Floral Glove Needlecase – More Progress

Floral Glove Needlecase - progress

Floral Glove Needlecase - progress

It became clear as I was working on the medallions that I was having more trouble with this than I had with the silk work or couching the Elizabethan Twist, so I thought I would give a sort of “interim report”.

The medallions are outlined with three couched rows of slightly stretched purl purl or lizardine, one of which is wrapped with silk. That in itself was fairly hair-raising (it sounds so simple, but believe me, it isn’t!), and yes, I know that the outlines aren’t perfect and you can see the joins, but they did get neater. The man who said “The more I practice the better I get” was onto something!

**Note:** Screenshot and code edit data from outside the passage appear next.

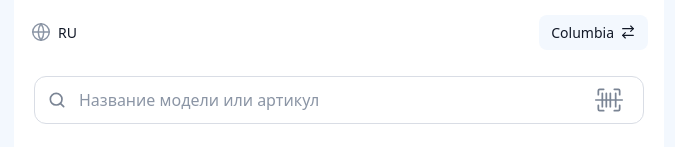
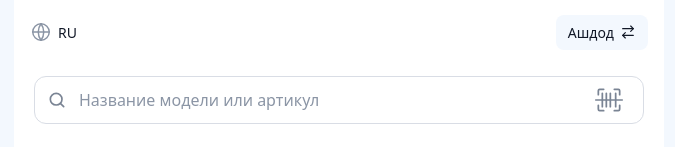
Before and after one commit to DianaGalter/check-price, a React (Vite) app: page / in a window 1280 px wide. Shown: the top 147 px of the page, without its empty margins (301-976 px from the left). Built offline with nearby package versions, Linux system fonts and the light colour scheme.

Commit message:
rename store switcher

```diff
--- a/src/shared/i18n/translations.ts
+++ b/src/shared/i18n/translations.ts
@@ -44,7 +44,7 @@ export const translations = {
     },
 
     storeSwitcher: {
-      columbia: "Columbia",
+      columbia: "Ашдод",
       shvilim: "Ашкелон",
       ariaLabel: "Переключить магазин. Сейчас {store}",
     },
@@ -106,7 +106,7 @@ export const translations = {
     },
 
     storeSwitcher: {
-      columbia: "Columbia",
+      columbia: "Ashdod",
       shvilim: "Ashkelon",
       ariaLabel: "Switch store. Current store: {store}",
     },
@@ -168,7 +168,7 @@ export const translations = {
     },
 
     storeSwitcher: {
-      columbia: "Columbia",
+      columbia: "אשדוד",
       shvilim: "אשקלון",
       ariaLabel: "החלפת חנות. החנות הנוכחית: {store}",
     },
```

The tendrils are slightly stretched lizardine again – stretched by a different amount, just to make sure we paid attention! Then the silk of the motifs is covered with couched lengths of purl, like the calyxes of the carnations.  It is surprisingly difficult to cut this stuff accurately – the instructions say to use an old pair of embroidery scissors, which I did, but I find myself wondering whether a sharp craft knife would do the job better. Certainly there would be less chance of crushing the thread. Purl is very fine wire, wound spirally around a former, and when the scissors crush it, the ends are bent out of shape and catch on the thread as you try to thread it through. Since purl is attached by threading it like a bead, this isn’t ideal; even waxing the thread only helps some of the time.

It’s astonishing to see the difference made to the medallion on the left when I added the seed pearl in the centre. I thought it looked neat and finished as it was, but adding the pearl brought the whole thing to life. Now there’s a lesson worth remembering – a small change can make a huge difference to the impression given by a piece. At least embroiderers can undo some of their additions. If you add something to a watercolour that turns out to be a mistake, there’s nothing you can do about it!

Still, I do think I am beginning to get the hang of it. Now it will be interesting to see whether I’ve slid all the way back to the start, or whether, when I continue on the next medallion, I retain some of the improvement I made yesterday.


  1. Lady Fi says:

    Those medallions are just amazing! It’s like sewing in 3D!

  2. Janice says:

    It’s looking good to me, Rachel. And if you improve as you go along then you can always develop a slightly different design and come at it with your new techniques firmly under your belt! I’ve used a thread like the one you describe – wound around a central core thread, and I remember it being very difficult to work with. Can’t remember what it was for – certainly nothing as fine and delicate as this, that’s for sure. It’s interesting that some aspects of embroidery are not about your skill in placing and executing the stitches, but in your control of the materials being used.

  3. karen says:

    stunning work, gorgeous.

  4. Elmsley Rose says:

    Wow – beautiful!